Start of Block
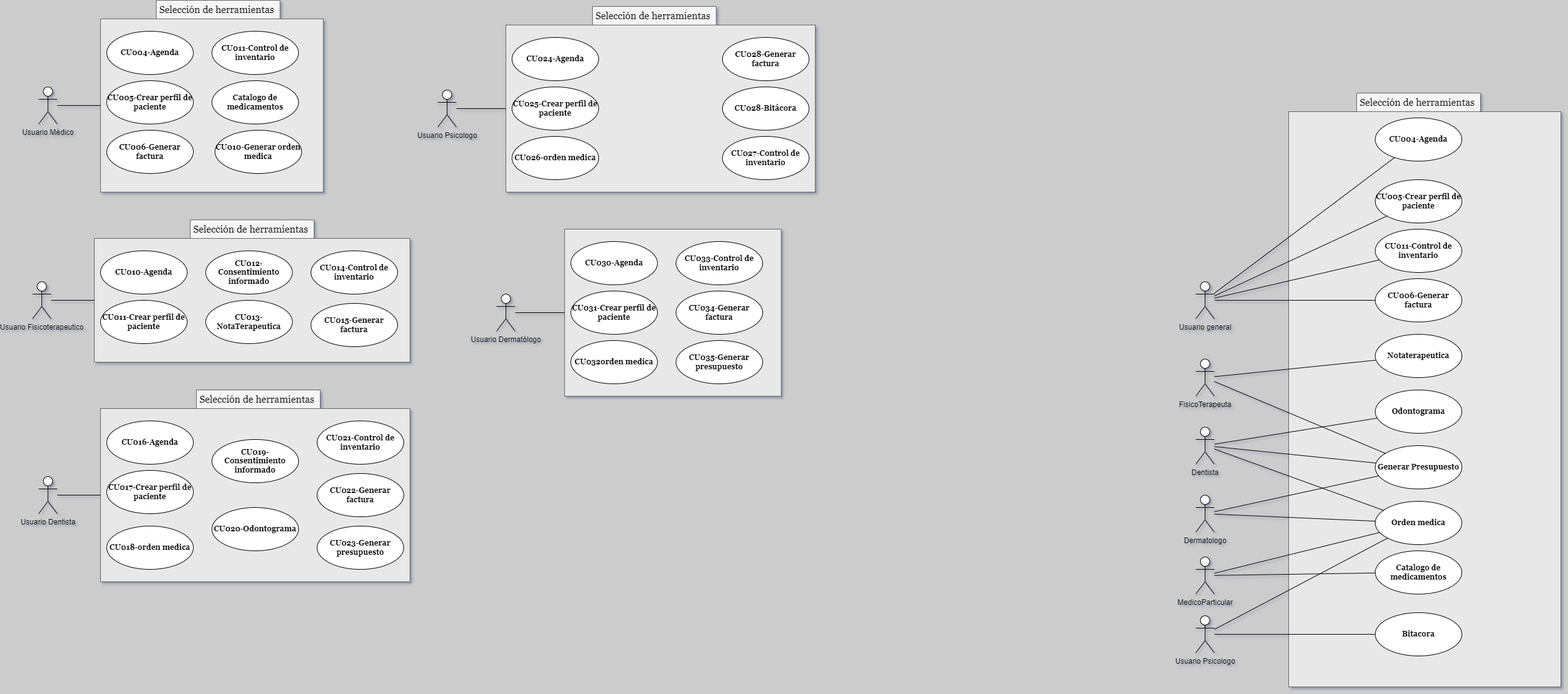
Earlier version of the draw.io export CU002_SeleccionDeHerramientas.drawio.png (CH3MOO/SpecialityX). Source tidied: cells renumbered, new cells last; positions are measured from the earlier drawing's top-left corner, leaving out a move shared by most shapes.
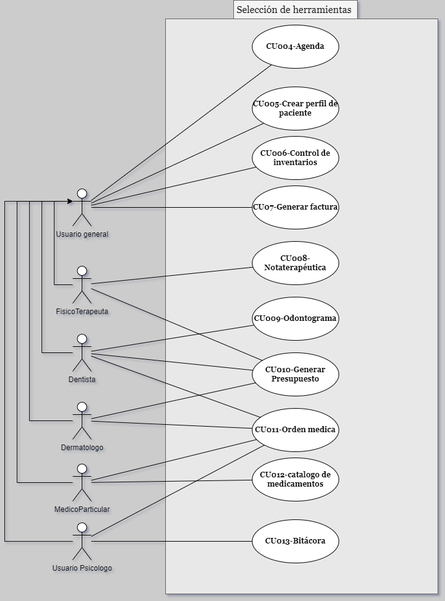
After the change.

Change to the diagram source:
```diff
@@ -2,168 +2,20 @@
   <root>
     <mxCell id="0" />
     <mxCell id="1" parent="0" />
-    <mxCell id="2" style="rounded=0;whiteSpace=wrap;html=1;fillColor=#E8E8E8;strokeColor=#666666;fontColor=#333333;fontFamily=Georgia;fontStyle=1;" parent="1" vertex="1">
-      <mxGeometry x="110" y="30" width="360" height="280" as="geometry" />
-    </mxCell>
-    <mxCell id="3" value="Usuario Médico" style="shape=umlActor;verticalLabelPosition=bottom;verticalAlign=top;html=1;" parent="1" vertex="1">
-      <mxGeometry x="10" y="140" width="30" height="60" as="geometry" />
-    </mxCell>
-    <mxCell id="4" value="CU004-Agenda" style="ellipse;whiteSpace=wrap;html=1;fontFamily=Georgia;fontStyle=1;" parent="1" vertex="1">
-      <mxGeometry x="120" y="50" width="140" height="70" as="geometry" />
-    </mxCell>
-    <mxCell id="5" value="CU005-Crear perfil de paciente" style="ellipse;whiteSpace=wrap;html=1;fontFamily=Georgia;fontStyle=1;" parent="1" vertex="1">
-      <mxGeometry x="120" y="130" width="140" height="70" as="geometry" />
-    </mxCell>
-    <mxCell id="6" value="CU006-Generar factura" style="ellipse;whiteSpace=wrap;html=1;fontFamily=Georgia;fontStyle=1;" parent="1" vertex="1">
-      <mxGeometry x="120" y="210" width="140" height="70" as="geometry" />
-    </mxCell>
-    <mxCell id="7" value="CU011-Control de inventario" style="ellipse;whiteSpace=wrap;html=1;fontFamily=Georgia;fontStyle=1;" parent="1" vertex="1">
-      <mxGeometry x="290" y="50" width="140" height="70" as="geometry" />
-    </mxCell>
-    <mxCell id="8" value="CU010-Generar orden medica" style="ellipse;whiteSpace=wrap;html=1;fontFamily=Georgia;fontStyle=1;" parent="1" vertex="1">
-      <mxGeometry x="295" y="210" width="140" height="70" as="geometry" />
-    </mxCell>
-    <mxCell id="9" style="endArrow=none;html=1;rounded=0;" parent="1" edge="1" source="3" target="2">
-      <mxGeometry relative="1" as="geometry" />
-    </mxCell>
-    <mxCell id="10" value="Selección de herramientas&amp;nbsp;" style="text;html=1;align=center;verticalAlign=middle;whiteSpace=wrap;rounded=0;fontFamily=Georgia;fontSize=16;fillColor=#f5f5f5;fontColor=#000000;strokeColor=#666666;" parent="1" vertex="1">
-      <mxGeometry x="200" width="200" height="30" as="geometry" />
-    </mxCell>
-    <mxCell id="11" value="Catalogo de medicamentos" style="ellipse;whiteSpace=wrap;html=1;fontFamily=Georgia;fontStyle=1;" parent="1" vertex="1">
-      <mxGeometry x="290" y="130" width="140" height="70" as="geometry" />
-    </mxCell>
-    <mxCell id="12" style="rounded=0;whiteSpace=wrap;html=1;fillColor=#E8E8E8;strokeColor=#666666;fontColor=#333333;fontFamily=Georgia;fontStyle=1;" parent="1" vertex="1">
-      <mxGeometry x="860" y="370" width="350" height="270" as="geometry" />
-    </mxCell>
-    <mxCell id="13" value="Usuario Dermatólogo" style="shape=umlActor;verticalLabelPosition=bottom;verticalAlign=top;html=1;" parent="1" vertex="1">
-      <mxGeometry x="750" y="475" width="30" height="60" as="geometry" />
-    </mxCell>
-    <mxCell id="14" value="CU030-Agenda" style="ellipse;whiteSpace=wrap;html=1;fontFamily=Georgia;fontStyle=1;" parent="1" vertex="1">
-      <mxGeometry x="870" y="390" width="140" height="70" as="geometry" />
-    </mxCell>
-    <mxCell id="15" value="CU031-Crear perfil de paciente" style="ellipse;whiteSpace=wrap;html=1;fontFamily=Georgia;fontStyle=1;" parent="1" vertex="1">
-      <mxGeometry x="870" y="470" width="140" height="70" as="geometry" />
-    </mxCell>
-    <mxCell id="16" value="CU034-Generar factura" style="ellipse;whiteSpace=wrap;html=1;fontFamily=Georgia;fontStyle=1;" parent="1" vertex="1">
-      <mxGeometry x="1040" y="470" width="140" height="70" as="geometry" />
-    </mxCell>
-    <mxCell id="17" value="CU033-Control de inventario" style="ellipse;whiteSpace=wrap;html=1;fontFamily=Georgia;fontStyle=1;" parent="1" vertex="1">
-      <mxGeometry x="1040" y="390" width="140" height="70" as="geometry" />
-    </mxCell>
-    <mxCell id="18" style="endArrow=none;html=1;rounded=0;" parent="1" edge="1" source="13" target="12">
-      <mxGeometry relative="1" as="geometry" />
-    </mxCell>
-    <mxCell id="19" value="Selección de herramientas&amp;nbsp;" style="text;html=1;align=center;verticalAlign=middle;whiteSpace=wrap;rounded=0;fontFamily=Georgia;fontSize=16;fillColor=#f5f5f5;fontColor=#000000;strokeColor=#666666;" parent="1" vertex="1">
-      <mxGeometry x="1065" y="280" width="200" height="30" as="geometry" />
-    </mxCell>
-    <mxCell id="20" value="CU032orden medica" style="ellipse;whiteSpace=wrap;html=1;fontFamily=Georgia;fontStyle=1;" parent="1" vertex="1">
-      <mxGeometry x="870" y="550" width="140" height="70" as="geometry" />
-    </mxCell>
-    <mxCell id="21" value="CU035-Generar presupuesto" style="ellipse;whiteSpace=wrap;html=1;fontFamily=Georgia;fontStyle=1;" parent="1" vertex="1">
-      <mxGeometry x="1040" y="550" width="140" height="70" as="geometry" />
-    </mxCell>
-    <mxCell id="22" style="rounded=0;whiteSpace=wrap;html=1;fillColor=#E8E8E8;strokeColor=#666666;fontColor=#333333;fontFamily=Georgia;fontStyle=1;" parent="1" vertex="1">
-      <mxGeometry x="765" y="40" width="500" height="270" as="geometry" />
-    </mxCell>
-    <mxCell id="23" value="Usuario Psicologo" style="shape=umlActor;verticalLabelPosition=bottom;verticalAlign=top;html=1;" parent="1" vertex="1">
-      <mxGeometry x="655" y="145" width="30" height="60" as="geometry" />
-    </mxCell>
-    <mxCell id="24" value="CU024-Agenda" style="ellipse;whiteSpace=wrap;html=1;fontFamily=Georgia;fontStyle=1;" parent="1" vertex="1">
-      <mxGeometry x="775" y="60" width="140" height="70" as="geometry" />
-    </mxCell>
-    <mxCell id="25" value="CU025-Crear perfil de paciente" style="ellipse;whiteSpace=wrap;html=1;fontFamily=Georgia;fontStyle=1;" parent="1" vertex="1">
-      <mxGeometry x="775" y="140" width="140" height="70" as="geometry" />
-    </mxCell>
-    <mxCell id="26" value="CU028-Generar factura" style="ellipse;whiteSpace=wrap;html=1;fontFamily=Georgia;fontStyle=1;" parent="1" vertex="1">
-      <mxGeometry x="1115" y="60" width="140" height="70" as="geometry" />
-    </mxCell>
-    <mxCell id="27" value="CU027-Control de inventario" style="ellipse;whiteSpace=wrap;html=1;fontFamily=Georgia;fontStyle=1;" parent="1" vertex="1">
-      <mxGeometry x="1115" y="220" width="140" height="70" as="geometry" />
-    </mxCell>
-    <mxCell id="28" value="CU028-Bitácora" style="ellipse;whiteSpace=wrap;html=1;fontFamily=Georgia;fontStyle=1;" parent="1" vertex="1">
-      <mxGeometry x="1115" y="140" width="140" height="70" as="geometry" />
-    </mxCell>
-    <mxCell id="29" style="endArrow=none;html=1;rounded=0;" parent="1" edge="1" source="23" target="22">
-      <mxGeometry relative="1" as="geometry" />
-    </mxCell>
-    <mxCell id="30" value="Selección de herramientas&amp;nbsp;" style="text;html=1;align=center;verticalAlign=middle;whiteSpace=wrap;rounded=0;fontFamily=Georgia;fontSize=16;fillColor=#f5f5f5;fontColor=#000000;strokeColor=#666666;" parent="1" vertex="1">
-      <mxGeometry x="905" y="10" width="200" height="30" as="geometry" />
-    </mxCell>
-    <mxCell id="31" value="CU026-orden medica" style="ellipse;whiteSpace=wrap;html=1;fontFamily=Georgia;fontStyle=1;" parent="1" vertex="1">
-      <mxGeometry x="775" y="220" width="140" height="70" as="geometry" />
-    </mxCell>
-    <mxCell id="32" style="rounded=0;whiteSpace=wrap;html=1;fillColor=#E8E8E8;strokeColor=#666666;fontColor=#333333;fontFamily=Georgia;fontStyle=1;" parent="1" vertex="1">
-      <mxGeometry x="100" y="385" width="510" height="200" as="geometry" />
-    </mxCell>
-    <mxCell id="33" value="Usuario Fisicoterapeutico" style="shape=umlActor;verticalLabelPosition=bottom;verticalAlign=top;html=1;" parent="1" vertex="1">
-      <mxGeometry y="455" width="30" height="60" as="geometry" />
-    </mxCell>
-    <mxCell id="34" value="CU010-Agenda" style="ellipse;whiteSpace=wrap;html=1;fontFamily=Georgia;fontStyle=1;" parent="1" vertex="1">
-      <mxGeometry x="110" y="405" width="140" height="70" as="geometry" />
-    </mxCell>
-    <mxCell id="35" value="CU011-Crear perfil de paciente" style="ellipse;whiteSpace=wrap;html=1;fontFamily=Georgia;fontStyle=1;" parent="1" vertex="1">
-      <mxGeometry x="110" y="485" width="140" height="70" as="geometry" />
-    </mxCell>
-    <mxCell id="36" value="CU012-Consentimiento informado" style="ellipse;whiteSpace=wrap;html=1;fontFamily=Georgia;fontStyle=1;" parent="1" vertex="1">
-      <mxGeometry x="280" y="405" width="140" height="70" as="geometry" />
-    </mxCell>
-    <mxCell id="37" value="CU015-Generar factura" style="ellipse;whiteSpace=wrap;html=1;fontFamily=Georgia;fontStyle=1;" parent="1" vertex="1">
-      <mxGeometry x="450" y="490" width="140" height="70" as="geometry" />
-    </mxCell>
-    <mxCell id="38" value="CU014-Control de inventario" style="ellipse;whiteSpace=wrap;html=1;fontFamily=Georgia;fontStyle=1;" parent="1" vertex="1">
-      <mxGeometry x="450" y="405" width="140" height="70" as="geometry" />
-    </mxCell>
-    <mxCell id="39" value="CU013-NotaTerapeutica" style="ellipse;whiteSpace=wrap;html=1;fontFamily=Georgia;fontStyle=1;" parent="1" vertex="1">
-      <mxGeometry x="280" y="485" width="140" height="70" as="geometry" />
-    </mxCell>
-    <mxCell id="40" style="endArrow=none;html=1;rounded=0;" parent="1" edge="1" source="33" target="32">
-      <mxGeometry relative="1" as="geometry" />
-    </mxCell>
-    <mxCell id="41" value="Selección de herramientas&amp;nbsp;" style="text;html=1;align=center;verticalAlign=middle;whiteSpace=wrap;rounded=0;fontFamily=Georgia;fontSize=16;fillColor=#f5f5f5;fontColor=#000000;strokeColor=#666666;" parent="1" vertex="1">
-      <mxGeometry x="255" y="355" width="200" height="30" as="geometry" />
-    </mxCell>
-    <mxCell id="42" style="rounded=0;whiteSpace=wrap;html=1;fillColor=#E8E8E8;strokeColor=#666666;fontColor=#333333;fontFamily=Georgia;fontStyle=1;" parent="1" vertex="1">
-      <mxGeometry x="110" y="660" width="500" height="280" as="geometry" />
-    </mxCell>
-    <mxCell id="43" value="Usuario Dentista" style="shape=umlActor;verticalLabelPosition=bottom;verticalAlign=top;html=1;" parent="1" vertex="1">
-      <mxGeometry x="10" y="770" width="30" height="60" as="geometry" />
-    </mxCell>
-    <mxCell id="44" value="CU016-Agenda" style="ellipse;whiteSpace=wrap;html=1;fontFamily=Georgia;fontStyle=1;" parent="1" vertex="1">
-      <mxGeometry x="120" y="680" width="140" height="70" as="geometry" />
-    </mxCell>
-    <mxCell id="45" value="CU017-Crear perfil de paciente" style="ellipse;whiteSpace=wrap;html=1;fontFamily=Georgia;fontStyle=1;" parent="1" vertex="1">
-      <mxGeometry x="120" y="760" width="140" height="70" as="geometry" />
-    </mxCell>
-    <mxCell id="46" value="CU019-Consentimiento informado" style="ellipse;whiteSpace=wrap;html=1;fontFamily=Georgia;fontStyle=1;" parent="1" vertex="1">
-      <mxGeometry x="290" y="710" width="140" height="70" as="geometry" />
-    </mxCell>
-    <mxCell id="47" value="CU022-Generar factura" style="ellipse;whiteSpace=wrap;html=1;fontFamily=Georgia;fontStyle=1;" parent="1" vertex="1">
-      <mxGeometry x="460" y="765" width="140" height="70" as="geometry" />
-    </mxCell>
-    <mxCell id="48" value="CU021-Control de inventario" style="ellipse;whiteSpace=wrap;html=1;fontFamily=Georgia;fontStyle=1;" parent="1" vertex="1">
-      <mxGeometry x="460" y="680" width="140" height="70" as="geometry" />
-    </mxCell>
-    <mxCell id="49" value="CU020-Odontograma" style="ellipse;whiteSpace=wrap;html=1;fontFamily=Georgia;fontStyle=1;" parent="1" vertex="1">
-      <mxGeometry x="290" y="820" width="140" height="70" as="geometry" />
-    </mxCell>
-    <mxCell id="50" style="endArrow=none;html=1;rounded=0;" parent="1" edge="1" source="43" target="42">
-      <mxGeometry relative="1" as="geometry" />
-    </mxCell>
-    <mxCell id="51" value="Selección de herramientas&amp;nbsp;" style="text;html=1;align=center;verticalAlign=middle;whiteSpace=wrap;rounded=0;fontFamily=Georgia;fontSize=16;fillColor=#f5f5f5;fontColor=#000000;strokeColor=#666666;" parent="1" vertex="1">
-      <mxGeometry x="265" y="630" width="200" height="30" as="geometry" />
-    </mxCell>
-    <mxCell id="52" value="CU018-orden medica" style="ellipse;whiteSpace=wrap;html=1;fontFamily=Georgia;fontStyle=1;" parent="1" vertex="1">
-      <mxGeometry x="120" y="850" width="140" height="70" as="geometry" />
-    </mxCell>
-    <mxCell id="53" value="CU023-Generar presupuesto" style="ellipse;whiteSpace=wrap;html=1;fontFamily=Georgia;fontStyle=1;" parent="1" vertex="1">
-      <mxGeometry x="460" y="850" width="140" height="70" as="geometry" />
-    </mxCell>
     <mxCell id="54" value="Usuario general" style="shape=umlActor;verticalLabelPosition=bottom;verticalAlign=top;html=1;" parent="1" vertex="1">
       <mxGeometry x="1880" y="455" width="30" height="60" as="geometry" />
     </mxCell>
     <mxCell id="55" value="Usuario Psicologo" style="shape=umlActor;verticalLabelPosition=bottom;verticalAlign=top;html=1;" parent="1" vertex="1">
       <mxGeometry x="1880" y="995" width="30" height="60" as="geometry" />
     </mxCell>
+    <mxCell id="87" style="edgeStyle=orthogonalEdgeStyle;rounded=0;jettySize=auto;html=1;entryX=0;entryY=0.3333333333333333;entryDx=0;entryDy=0;entryPerimeter=0;" parent="1" edge="1" source="56" target="54">
+      <mxGeometry relative="1" as="geometry">
+        <Array as="points">
+          <mxPoint x="1810" y="830" />
+          <mxPoint x="1810" y="475" />
+        </Array>
+      </mxGeometry>
+    </mxCell>
     <mxCell id="56" value="Dermatologo" style="shape=umlActor;verticalLabelPosition=bottom;verticalAlign=top;html=1;" parent="1" vertex="1">
       <mxGeometry x="1880" y="800" width="30" height="60" as="geometry" />
     </mxCell>
@@ -188,10 +40,10 @@
     <mxCell id="63" value="CU005-Crear perfil de paciente" style="ellipse;whiteSpace=wrap;html=1;fontFamily=Georgia;fontStyle=1;" parent="1" vertex="1">
       <mxGeometry x="2170" y="290" width="140" height="70" as="geometry" />
     </mxCell>
-    <mxCell id="64" value="CU011-Control de inventario" style="ellipse;whiteSpace=wrap;html=1;fontFamily=Georgia;fontStyle=1;" parent="1" vertex="1">
+    <mxCell id="64" value="CU006-Control de inventarios" style="ellipse;whiteSpace=wrap;html=1;fontFamily=Georgia;fontStyle=1;" parent="1" vertex="1">
       <mxGeometry x="2170" y="370" width="140" height="70" as="geometry" />
     </mxCell>
-    <mxCell id="65" value="CU006-Generar factura" style="ellipse;whiteSpace=wrap;html=1;fontFamily=Georgia;fontStyle=1;" parent="1" vertex="1">
+    <mxCell id="65" value="CU07-Generar factura" style="ellipse;whiteSpace=wrap;html=1;fontFamily=Georgia;fontStyle=1;" parent="1" vertex="1">
       <mxGeometry x="2170" y="450" width="140" height="70" as="geometry" />
     </mxCell>
     <mxCell id="66" style="endArrow=none;html=1;rounded=0;" parent="1" edge="1" source="54" target="62">
@@ -206,16 +58,16 @@
     <mxCell id="69" style="endArrow=none;html=1;rounded=0;" parent="1" edge="1" source="54" target="65">
       <mxGeometry relative="1" as="geometry" />
     </mxCell>
-    <mxCell id="70" value="Catalogo de medicamentos" style="ellipse;whiteSpace=wrap;html=1;fontFamily=Georgia;fontStyle=1;" parent="1" vertex="1">
+    <mxCell id="70" value="CU012-catalogo de medicamentos" style="ellipse;whiteSpace=wrap;html=1;fontFamily=Georgia;fontStyle=1;" parent="1" vertex="1">
       <mxGeometry x="2170" y="890" width="140" height="70" as="geometry" />
     </mxCell>
     <mxCell id="71" style="endArrow=none;html=1;rounded=0;" parent="1" edge="1" source="59" target="70">
       <mxGeometry relative="1" as="geometry" />
     </mxCell>
-    <mxCell id="72" value="Notaterapeutica" style="ellipse;whiteSpace=wrap;html=1;fontFamily=Georgia;fontStyle=1;" parent="1" vertex="1">
+    <mxCell id="72" value="CU008-Notaterapéutica" style="ellipse;whiteSpace=wrap;html=1;fontFamily=Georgia;fontStyle=1;" parent="1" vertex="1">
       <mxGeometry x="2170" y="540" width="140" height="70" as="geometry" />
     </mxCell>
-    <mxCell id="73" value="Generar Presupuesto" style="ellipse;whiteSpace=wrap;html=1;fontFamily=Georgia;fontStyle=1;" parent="1" vertex="1">
+    <mxCell id="73" value="CU010-Generar Presupuesto" style="ellipse;whiteSpace=wrap;html=1;fontFamily=Georgia;fontStyle=1;" parent="1" vertex="1">
       <mxGeometry x="2170" y="720" width="140" height="70" as="geometry" />
     </mxCell>
     <mxCell id="74" style="endArrow=none;html=1;rounded=0;" parent="1" edge="1" source="58" target="72">
@@ -224,7 +76,7 @@
     <mxCell id="75" style="endArrow=none;html=1;rounded=0;" parent="1" edge="1" source="58" target="73">
       <mxGeometry relative="1" as="geometry" />
     </mxCell>
-    <mxCell id="76" value="Odontograma" style="ellipse;whiteSpace=wrap;html=1;fontFamily=Georgia;fontStyle=1;" parent="1" vertex="1">
+    <mxCell id="76" value="CU009-Odontograma" style="ellipse;whiteSpace=wrap;html=1;fontFamily=Georgia;fontStyle=1;" parent="1" vertex="1">
       <mxGeometry x="2170" y="630" width="140" height="70" as="geometry" />
     </mxCell>
     <mxCell id="77" style="endArrow=none;html=1;rounded=0;" parent="1" edge="1" source="57" target="76">
@@ -236,7 +88,7 @@
     <mxCell id="79" style="endArrow=none;html=1;rounded=0;" parent="1" edge="1" source="56" target="73">
       <mxGeometry relative="1" as="geometry" />
     </mxCell>
-    <mxCell id="80" value="Orden medica" style="ellipse;whiteSpace=wrap;html=1;fontFamily=Georgia;fontStyle=1;" parent="1" vertex="1">
+    <mxCell id="80" value="CU011-Orden medica" style="ellipse;whiteSpace=wrap;html=1;fontFamily=Georgia;fontStyle=1;" parent="1" vertex="1">
       <mxGeometry x="2170" y="810" width="140" height="70" as="geometry" />
     </mxCell>
     <mxCell id="81" style="endArrow=none;html=1;rounded=0;" parent="1" edge="1" source="57" target="80">
@@ -251,11 +103,43 @@
     <mxCell id="84" style="endArrow=none;html=1;rounded=0;entryX=0;entryY=1;entryDx=0;entryDy=0;" parent="1" edge="1" source="55" target="80">
       <mxGeometry relative="1" as="geometry" />
     </mxCell>
-    <mxCell id="85" value="Bitacora" style="ellipse;whiteSpace=wrap;html=1;fontFamily=Georgia;fontStyle=1;" parent="1" vertex="1">
+    <mxCell id="85" value="CU013-Bitácora" style="ellipse;whiteSpace=wrap;html=1;fontFamily=Georgia;fontStyle=1;" parent="1" vertex="1">
       <mxGeometry x="2170" y="990" width="140" height="70" as="geometry" />
     </mxCell>
     <mxCell id="86" style="endArrow=none;html=1;rounded=0;entryX=0;entryY=0.5;entryDx=0;entryDy=0;" parent="1" edge="1" source="55" target="85">
       <mxGeometry relative="1" as="geometry" />
     </mxCell>
+    <mxCell id="88" style="edgeStyle=orthogonalEdgeStyle;rounded=0;jettySize=auto;html=1;entryX=0;entryY=0.3333333333333333;entryDx=0;entryDy=0;entryPerimeter=0;" parent="1" edge="1" source="58" target="54">
+      <mxGeometry relative="1" as="geometry">
+        <Array as="points">
+          <mxPoint x="1850" y="610" />
+          <mxPoint x="1850" y="475" />
+        </Array>
+      </mxGeometry>
+    </mxCell>
+    <mxCell id="89" style="edgeStyle=orthogonalEdgeStyle;rounded=0;jettySize=auto;html=1;entryX=0;entryY=0.3333333333333333;entryDx=0;entryDy=0;entryPerimeter=0;" parent="1" edge="1" source="57" target="54">
+      <mxGeometry relative="1" as="geometry">
+        <Array as="points">
+          <mxPoint x="1830" y="720" />
+          <mxPoint x="1830" y="475" />
+        </Array>
+      </mxGeometry>
+    </mxCell>
+    <mxCell id="90" style="edgeStyle=orthogonalEdgeStyle;rounded=0;jettySize=auto;html=1;entryX=0;entryY=0.3333333333333333;entryDx=0;entryDy=0;entryPerimeter=0;" parent="1" edge="1" source="59" target="54">
+      <mxGeometry relative="1" as="geometry">
+        <Array as="points">
+          <mxPoint x="1790" y="930" />
+          <mxPoint x="1790" y="475" />
+        </Array>
+      </mxGeometry>
+    </mxCell>
+    <mxCell id="91" style="edgeStyle=orthogonalEdgeStyle;rounded=0;jettySize=auto;html=1;entryX=0;entryY=0.3333333333333333;entryDx=0;entryDy=0;entryPerimeter=0;" parent="1" edge="1" source="55" target="54">
+      <mxGeometry relative="1" as="geometry">
+        <Array as="points">
+          <mxPoint x="1770" y="1025" />
+          <mxPoint x="1770" y="475" />
+        </Array>
+      </mxGeometry>
+    </mxCell>
   </root>
 </mxGraphModel>
```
End of Block
Which lines of the data include "Consentimiento"? Copy each of them.

-    <mxCell id="36" value="CU012-Consentimiento informado" style="ellipse;whiteSpace=wrap;html=1;fontFamily=Georgia;fontStyle=1;" parent="1" vertex="1">
-    <mxCell id="46" value="CU019-Consentimiento informado" style="ellipse;whiteSpace=wrap;html=1;fontFamily=Georgia;fontStyle=1;" parent="1" vertex="1">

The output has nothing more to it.